Kelvin’s Port Erin years were brought to a close in 1983 when mum Lesley tragically passed away aged just 38. It was at this difficult time that the family returned to Dad Peter’s hometown of Peel, to spend more time with Gran Isobell, Auntie Judy and Uncle Frank Windsor, a.k.a. ‘Duke’. Kelvin thankfully settled into Peel life quickly, making a lifelong best friend on his very first day at Peel Clothworkers. The other boys in Year 6 readily welcomed him as they had a decent football team but no goalkeeper.

It was a natural step to join the junior ranks of Peel AFC led by Roly Haughton. Kelvin loved all sports and would go on to represent QE2 at rugby, cricket and table tennis, as well as football. Golf was also an easy transition with a move to Peel Golf Club and the junior section overseen by Godfrey Kelly. Here his handicap tumbled, culminating in selection for the Junior Island Northern Counties Team. He played scratch league for Peel and was part of the team that attended the England Champion Club Tournament in 1992.

After leaving QE2 school in 1989 and a brief, but unsuccessful foray into Banking, Kelvin joined the family tyre business with Dad Peter. This was where he would remain for the next 30 years. In many ways Kelvin became the face of the business, in his typical way, regularly doing favours for the many people that he knew. He loved the garage and working alongside his dad, meeting and chatting to people and everything that came with it. He’d often describe himself as a ‘problem solver’ and ‘part of the common-sense gang’. When the business moved to Peel this played into his hands of juggling work alongside his other commitments of family, football, golf and charity work.

Kelvin married Peel girl Marie Brew in 1999 and they had three daughters - Ana, Lea and Hollie. All three girls attended Peel Clothworkers’ and were encouraged to follow in their father’s footsteps through sporting interests, particularly golf.
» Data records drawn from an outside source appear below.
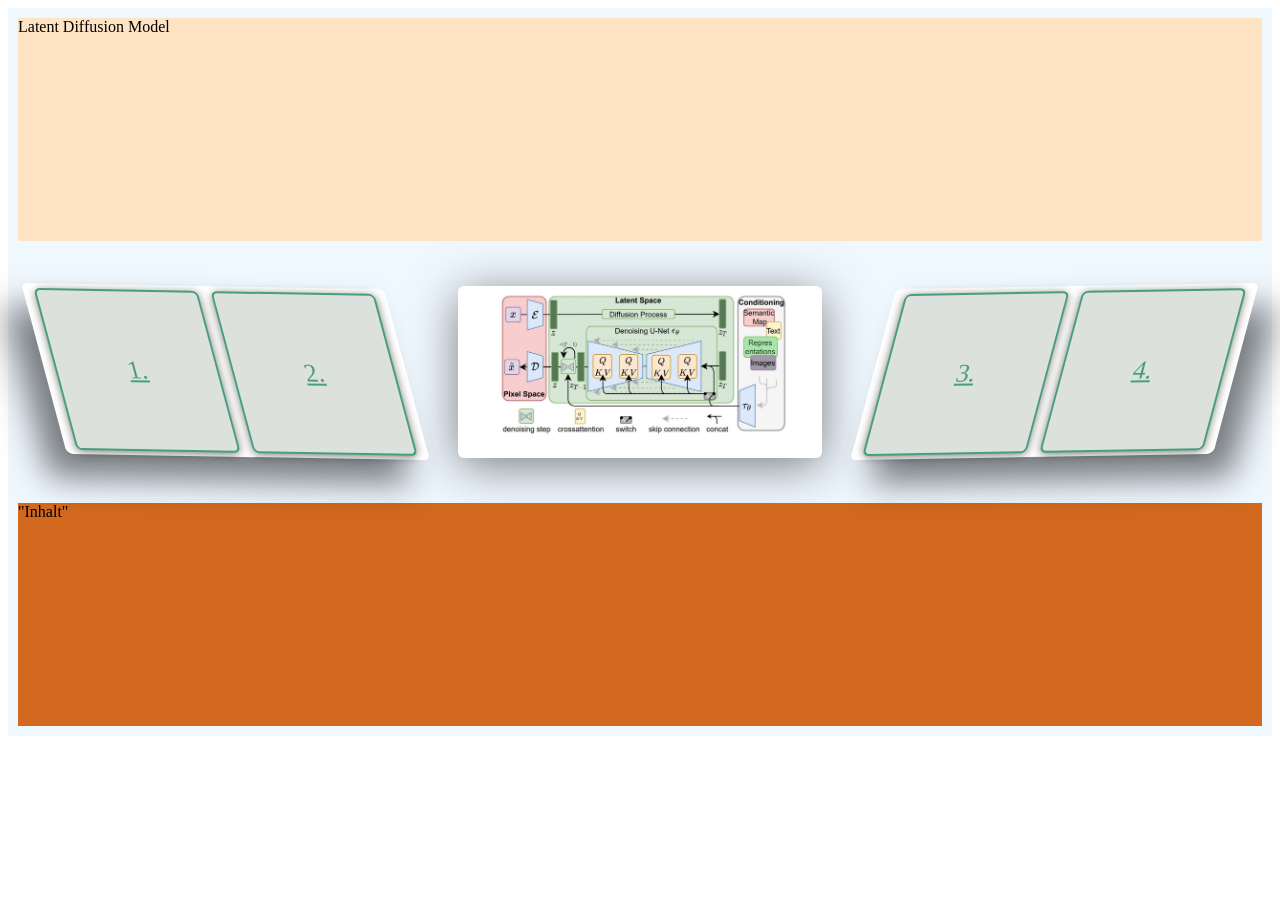
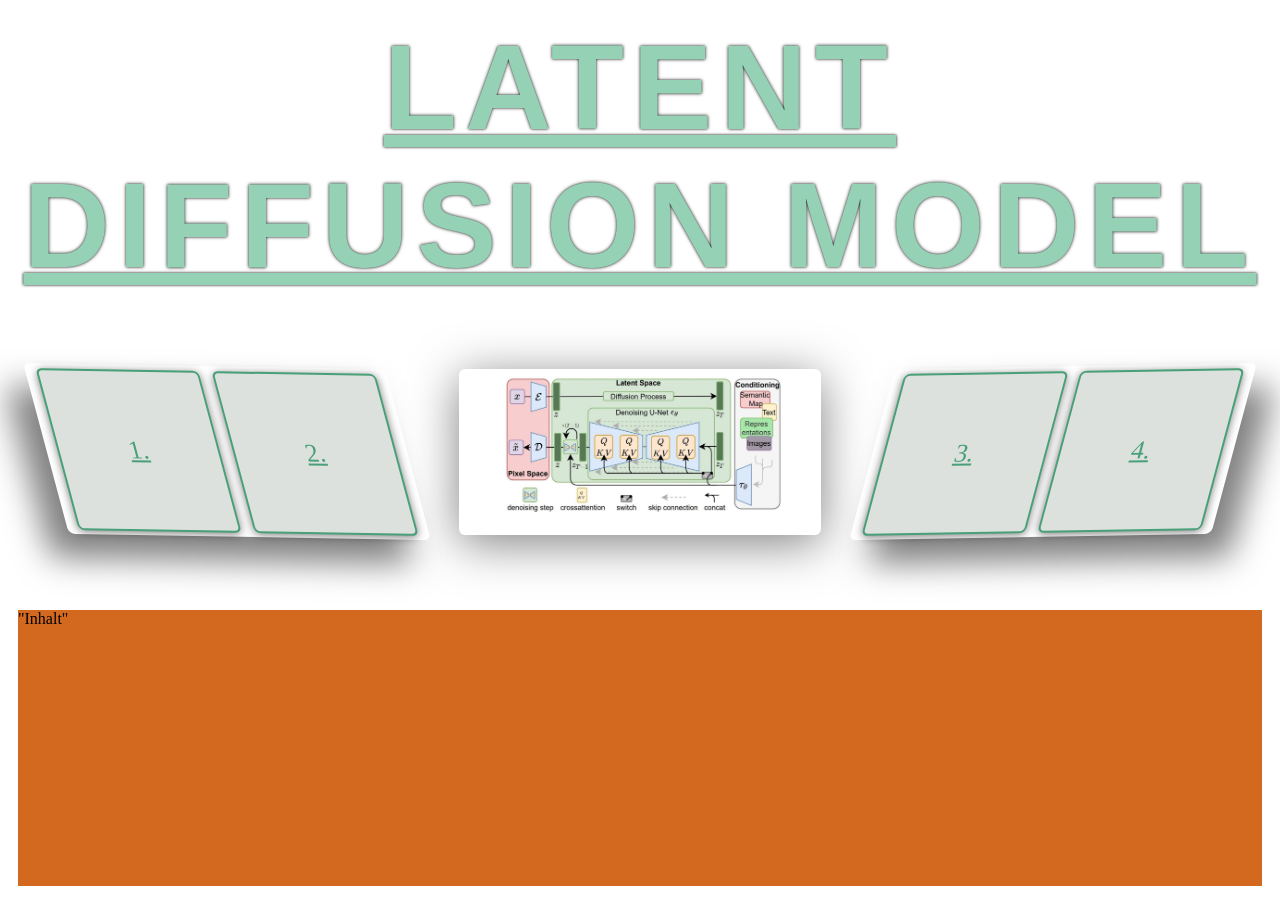
Before and after one commit to Blucky-jpg/Hash, a plain HTML site: page index.html in a window 1280 px wide. Before the commit the page ends 800 px from the top, so only its background shows below. Drawn offline with Linux system fonts and the light colour scheme.

Commit message:
Update Header-style styles.css

```diff
--- a/styles.css
+++ b/styles.css
@@ -4,11 +4,20 @@
     grid-template-columns: 1fr;
     grid-template-rows: repeat(3, 1fr);
     grid-row-gap: 20px;
-    background-color: aliceblue;
+    background-color: rgb(255, 255, 255);
 
     .Überschrift {
-        background-color: bisque;
-        width: 100%;
+        background-color: #ffffff;
+        color:#95d1b5 ;
+        text-align: center;
+        text-decoration-line: underline;
+        font-family: sans-serif;
+        font-weight: 800;
+        text-transform: uppercase;
+        font-size: 120px;
+        letter-spacing: 8px;
+        text-shadow: 0rem 0rem 0.2rem #000000;
+
     }
 
     .menu-container {
@@ -16,7 +25,7 @@
         grid-template-columns: repeat(3, 1fr);
         grid-template-rows: 1fr;
         grid-column-gap: 4vw;
-        margin: 2vw;
+        margin: 2.2vw;
         align-items: center;
         text-align: center;
 
@@ -71,7 +80,7 @@
             background-color: rgb(255, 255, 255);
             align-items: center;
             justify-content: center;
-            height: 100%;
+            height: 13vw;
             width: auto;
             border-radius: 6px;
             box-shadow: 0rem 0.5rem 3rem rgba(0,0,0,0.5);
```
With the garage being based in Peel, Kelvin seized the opportunity to take up an additional career as a retained firefighter at Peel Fire Station. This turned out to be the making of him, he was extremely proud to be in the service and in time took up the position of Leading Firefighter. He always said that joining came at the perfect time as he was coming to the end of his football career – he was just moving from one changing room to another and the banter was just the same!

Kelvin played a significant part in Peel’s sporting success over the years, making 578 appearances for Peel AFC, and playing in the scratch league team at Peel Golf Club. He stood as chairman of the Tommy Clucas Memorial Fund since the charity was set up 17 years ago. The Fund is a registered charity that was created in 2005 by friends and family of former Peel footballer and MGP rider Tommy Clucas.

An extension to Peel AFC’s clubhouse is being built on top of their current building at the club’s Douglas Road site and one of the rooms will be named the Kelvin Dawson Community Hub. Ideas for use include children’s parties, school holiday activities, nutrition and well-being focussed presentations and activities and sports coach development courses. ‘Kelvin’s room’ will fittingly look over Peel golf course, as the Dawson family is well known in the island for their golfing expertise, with daughters Lea and Ana both island women’s champions.

The plans are based on ideas Kelvin had at the time of building the Tommy Clucas Sports Hall, which was opened in September 2013 after 9 years of fund raising. He often talked about ‘the Big Picture’, much of which referred to what he saw as the opportunities for Peel to have new or improved community facilities.

Kelvin’s determination, enthusiasm and commitment to succeed was instrumental and without him, simply, the sports hall would not be here now. He demonstrated those strengths in abundance throughout his illness and is an inspiration to everyone who knew him.

Kelvin died in 2022 after a brave battle with brain cancer and was a much-loved member of the Peel community.